The three analysis techniques that are used in conjunction with each other for object-oriented analysis are object modelling, dynamic modelling, and functional modelling.
Object modelling develops the static structure of the software system in terms of objects. It identifies the objects, the classes into which the objects can be grouped into and the relationships between the objects. It also identifies the main attributes and operations that characterize each class.
The process of object modelling can be visualized in the following steps −
After the static behavior of the system is analyzed, its behavior with respect to time and external changes needs to be examined. This is the purpose of dynamic modelling.
Dynamic Modelling can be defined as “a way of describing how an individual object responds to events, either internal events triggered by other objects, or external events triggered by the outside world”.
The process of dynamic modelling can be visualized in the following steps −
Functional Modelling is the final component of object-oriented analysis. The functional model shows the processes that are performed within an object and how the data changes as it moves between methods. It specifies the meaning of the operations of object modelling and the actions of dynamic modelling. The functional model corresponds to the data flow diagram of traditional structured analysis.
The process of functional modelling can be visualized in the following steps −
The Structured Analysis/Structured Design (SASD) approach is the traditional approach of software development based upon the waterfall model. The phases of development of a system using SASD are −
Now, we will look at the relative advantages and disadvantages of structured analysis approach and object-oriented analysis approach.
|Focuses on data rather than the procedures as in Structured Analysis.||Functionality is restricted within objects. This may pose a problem for systems which are intrinsically procedural or computational in nature.|
|The principles of encapsulation and data hiding help the developer to develop systems that cannot be tampered by other parts of the system.||It cannot identify which objects would generate an optimal system design.|
|The principles of encapsulation and data hiding help the developer to develop systems that cannot be tampered by other parts of the system.||The object-oriented models do not easily show the communications between the objects in the system.|
|It allows effective management of software complexity by the virtue of modularity.||All the interfaces between the objects cannot be represented in a single diagram.|
|It can be upgraded from small to large systems at a greater ease than in systems following structured analysis.|
|As it follows a top-down approach in contrast to bottom-up approach of object-oriented analysis, it can be more easily comprehended than OOA.||In traditional structured analysis models, one phase should be completed before the next phase. This poses a problem in design, particularly if errors crop up or requirements change.|
|It is based upon functionality. The overall purpose is identified and then functional decomposition is done for developing the software. The emphasis not only gives a better understanding of the system but also generates more complete systems.||The initial cost of constructing the system is high, since the whole system needs to be designed at once leaving very little option to add functionality later.|
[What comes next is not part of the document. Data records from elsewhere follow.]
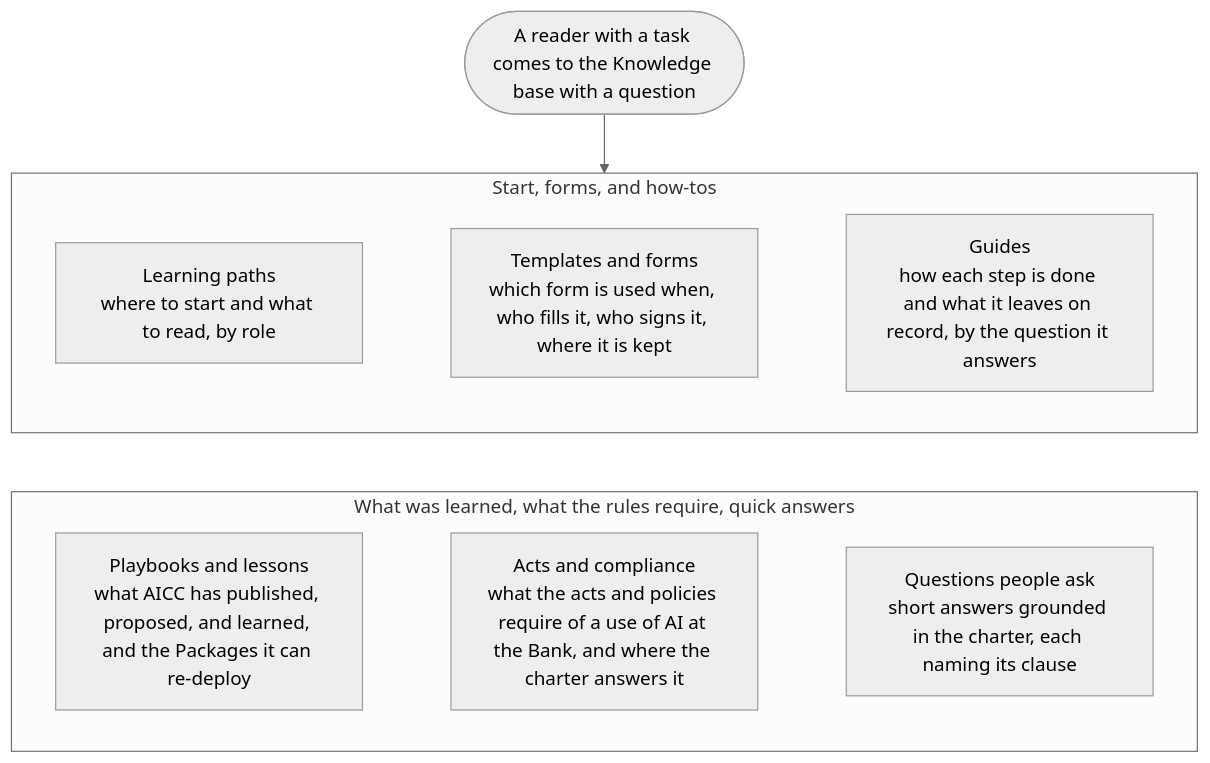
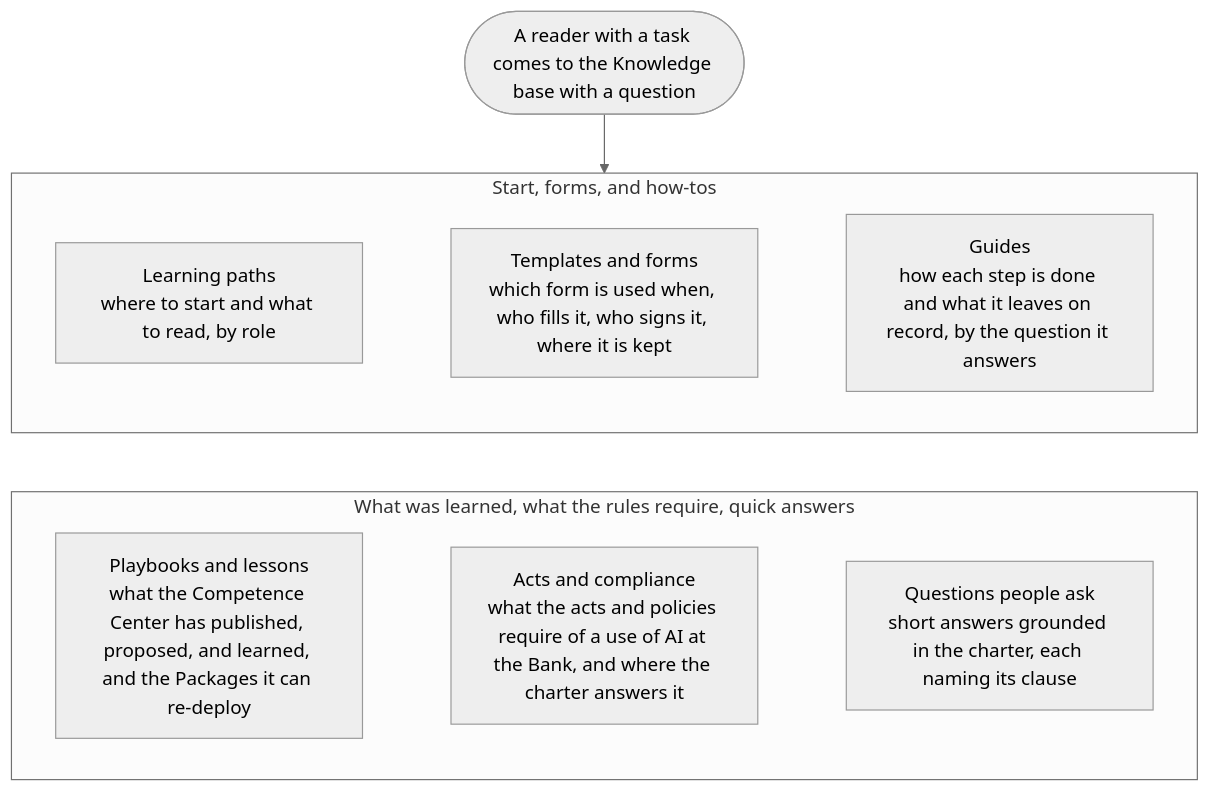
Before and after one commit to devhogu/ob-aicc: the diagram in portal/content/en/knowledge-base/overview.md, drawn with Mermaid (neutral theme). The commit also changed other lines of this file and 1149 other files, not shown here.

First line of the commit message:
The name Competence Center: AICC stays only as a code (DR-2026-066)

````diff
--- a/portal/content/en/knowledge-base/overview.md
+++ b/portal/content/en/knowledge-base/overview.md
@@ -7,14 +7,14 @@
 ```mermaid
 flowchart TB
   Q(["A reader with a task comes to the Knowledge base with a question"])
   subgraph ROW1["Start, forms, and how-tos"]
     direction LR
     L["Learning paths<br/>where to start and what to read, by role"] ~~~ T["Templates and forms<br/>which form is used when, who fills it, who signs it, where it is kept"] ~~~ G["Guides<br/>how each step is done and what it leaves on record, by the question it answers"]
   end
   subgraph ROW2["What was learned, what the rules require, quick answers"]
     direction LR
-    P["Playbooks and lessons<br/>what AICC has published, proposed, and learned, and the Packages it can re-deploy"] ~~~ A["Acts and compliance<br/>what the acts and policies require of a use of AI at the Bank, and where the charter answers it"] ~~~ F["Questions people ask<br/>short answers grounded in the charter, each naming its clause"]
+    P["Playbooks and lessons<br/>what the Competence Center has published, proposed, and learned, and the Packages it can re-deploy"] ~~~ A["Acts and compliance<br/>what the acts and policies require of a use of AI at the Bank, and where the charter answers it"] ~~~ F["Questions people ask<br/>short answers grounded in the charter, each naming its clause"]
   end
   Q --> ROW1
   ROW1 ~~~ ROW2
 ```
````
|The specifications in it are written in simple English language, and hence can be more easily analyzed by non-technical personnel.||It does not support reusability of code. So, the time and cost of development is inherently high.|